Your objective:
Here are records with pictures in them. Copy all of them exactly and leave the pictures out.

----- Supplied information

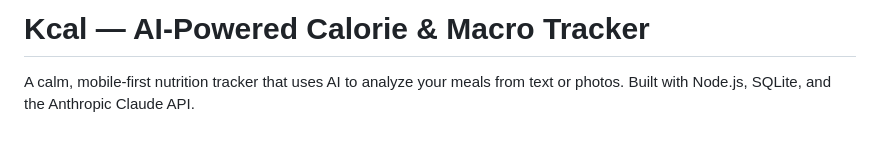
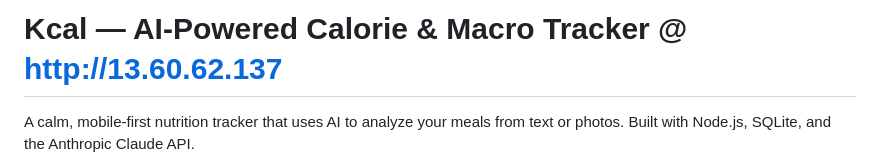
Before and after one commit to sandyandoss/kcal, a Markdown page: README.md, the part around the change. Drawn GitHub-style; blank space fills up the shorter version.

Commit message:
Update README with project URL
Added a URL to the project title in the README.

```diff
--- a/README.md
+++ b/README.md
@@ -1,4 +1,4 @@
-# Kcal — AI-Powered Calorie & Macro Tracker
+# Kcal — AI-Powered Calorie & Macro Tracker @ http://13.60.62.137
 
 A calm, mobile-first nutrition tracker that uses AI to analyze your meals from text or photos. Built with Node.js, SQLite, and the Anthropic Claude API.
 
```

----------

Expected answer:
Before and after one commit to sandyandoss/kcal, a Markdown page: README.md, the part around the change. Drawn GitHub-style; blank space fills up the shorter version.

Commit message:
Update README with project URL
Added a URL to the project title in the README.

```diff
--- a/README.md
+++ b/README.md
@@ -1,4 +1,4 @@
-# Kcal — AI-Powered Calorie & Macro Tracker
+# Kcal — AI-Powered Calorie & Macro Tracker @ http://13.60.62.137
 
 A calm, mobile-first nutrition tracker that uses AI to analyze your meals from text or photos. Built with Node.js, SQLite, and the Anthropic Claude API.
 
```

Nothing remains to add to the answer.